There’s a whole new world of possibility in store for Kay-Nah-Chi-Wah-Nung Historical Centre thanks to a new agreement signed last week with Lakehead University.
Following the presentation of a new student-led and traditionally-made canoe at the centre, also known as the Manitou Mounds, on Thursday, June 22, 2023, a special memorandum of understanding (MoU) was signed by Rainy River First Nations chief Marcel Horton, Mounds grant manager and archivist Jessie Richard and Lakehead University vice-provost of Indigenous initiatives Denise Baxter. According to Richard, the plan before and since her arrival at the Mounds has always been to try and expand the types of professional and educational opportunities that can be done out at the Mounds.
“Since before I got here, before a year ago, there’s been a want and need to create more of a partnership with Lakehead,” she explained.
“Lakehead students come here quite often, especially their law students. They come here for a couple of days to a week and they camp out and they kind of just enjoy land-based activities and land-based education. We have a lot of really big dreams here at the centre, and one of them is to make it into a research and education space.”

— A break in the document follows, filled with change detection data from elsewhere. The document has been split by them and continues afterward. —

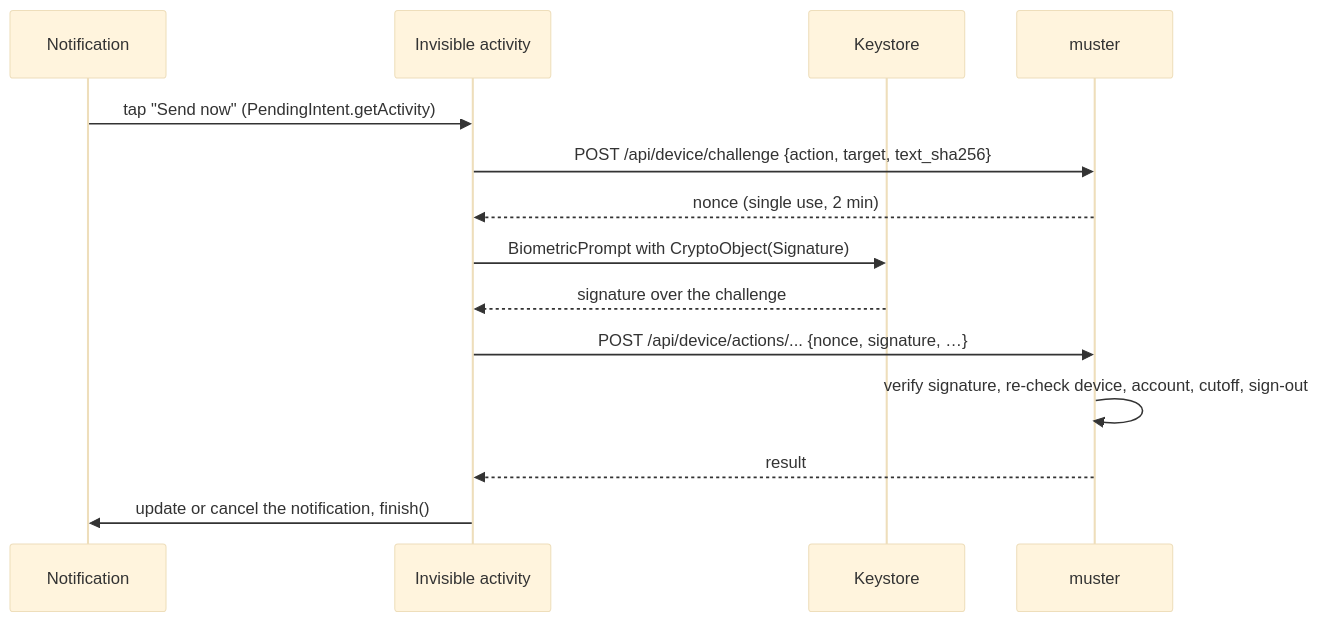
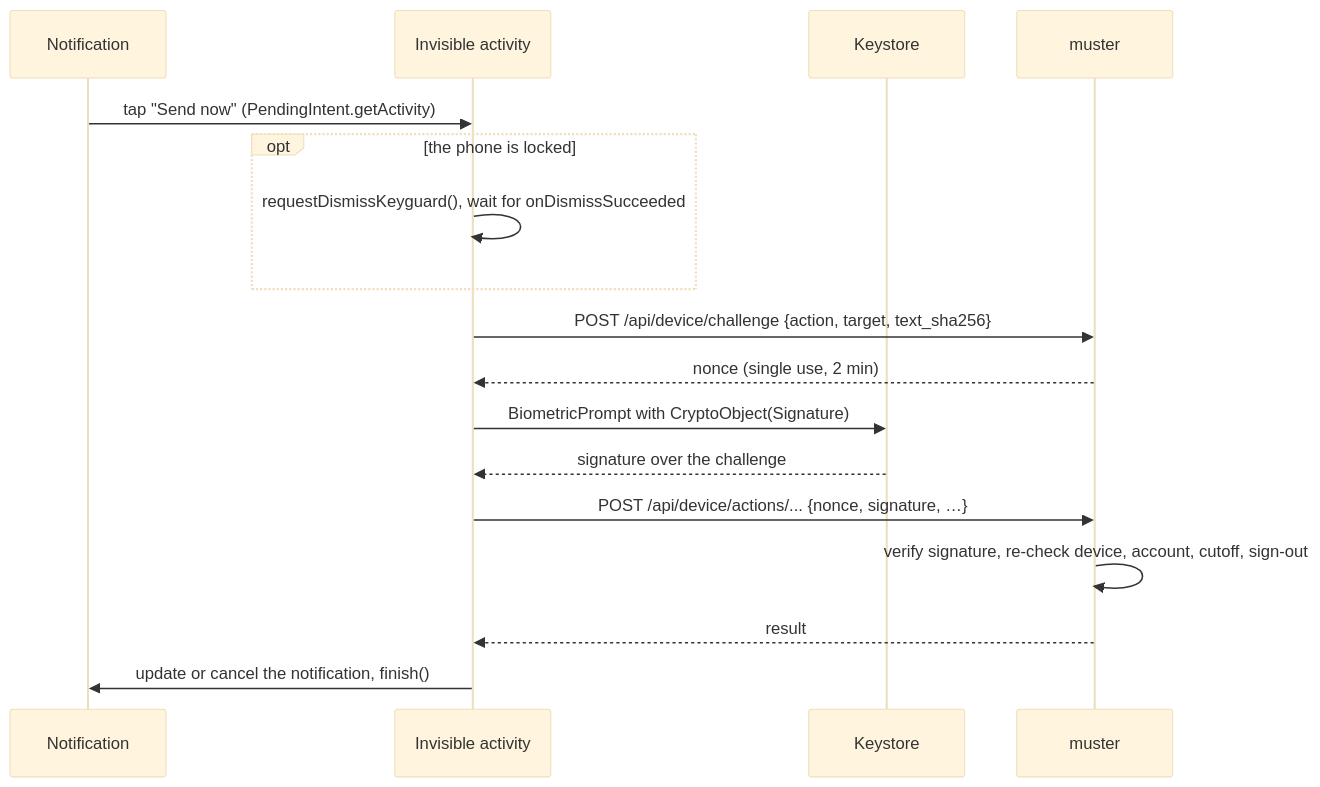
Before and after one commit to KevinBevinXX/muster: the diagram in docs/design/android.md, drawn with Mermaid (base theme). The commit also changed other lines of this file, not shown here.

````diff
--- a/docs/design/android.md
+++ b/docs/design/android.md
@@ -382,16 +475,19 @@
 ```mermaid
 sequenceDiagram
   participant N as Notification
   participant A as Invisible activity
   participant K as Keystore
   participant M as muster
   N->>A: tap "Send now" (PendingIntent.getActivity)
+  opt the phone is locked
+    A->>A: requestDismissKeyguard(), wait for onDismissSucceeded
+  end
   A->>M: POST /api/device/challenge {action, target, text_sha256}
   M-->>A: nonce (single use, 2 min)
   A->>K: BiometricPrompt with CryptoObject(Signature)
   K-->>A: signature over the challenge
   A->>M: POST /api/device/actions/... {nonce, signature, …}
   M->>M: verify signature, re-check device, account, cutoff, sign-out
   M-->>A: result
   A->>N: update or cancel the notification, finish()
 ```
````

In those dreams, Richard said Lakehead students who are pursuing master’s, PhDs, or even just undergraduate programs, could intern or do co-op placements at the centre to work and conduct their research. One of the major benefits to those students, Richard said, is just the sheer amount of diversity the mounds have to offer.
“That’s the really cool thing about this place, is that we have so many different kinds of ecosystems here,” she said.
“We are on sacred space, we have an incredible roaring river in front of us. So really, every department of Lakehead could have a possible internship or a possible entryway to being here with us for short or long term.”
As previously mentioned, some collaboration between the Mounds and Lakehead have been ongoing for some time, with Baxter noting that the MoU really just formalizes the partnership, but also allows for more and greater collaboration in the future.
“We’ve been doing work with Manitou Mounds for a number of years, but it just really formalizes some of the work that we’ve committed to doing together like collaboration, building stronger relationships, working with this particular centre in person,” Baxter said.
“We’ll be having a steering committee where we have staff and faculty working with Rainy River First Nations staff, and then we will be, from there, deciding what projects that will move forward. But it’s really about sharing culture, providing opportunities to students, and economic opportunities for the region as well.”
With an MoU in place, Richard said she’s excited to see the new faces that will come through the centre as researchers, interns, and more come to learn more about the area and discover all that the mounds have to offer.
“I’m very confident to say that we all want this space to become more of a research and an education-based space, especially on land-based education,” she said.
“So opening those doors to programming and to classes and to experiential education on the ground and with the community and rare plants and all of these things I think will be a really awesome way for students and people to be able to explore Canada as well. That being said, there’s no limit. I would love to see arts programs here, or resident artists. We’re working on lots of big plans right now, but this is an awesome first step, for sure.”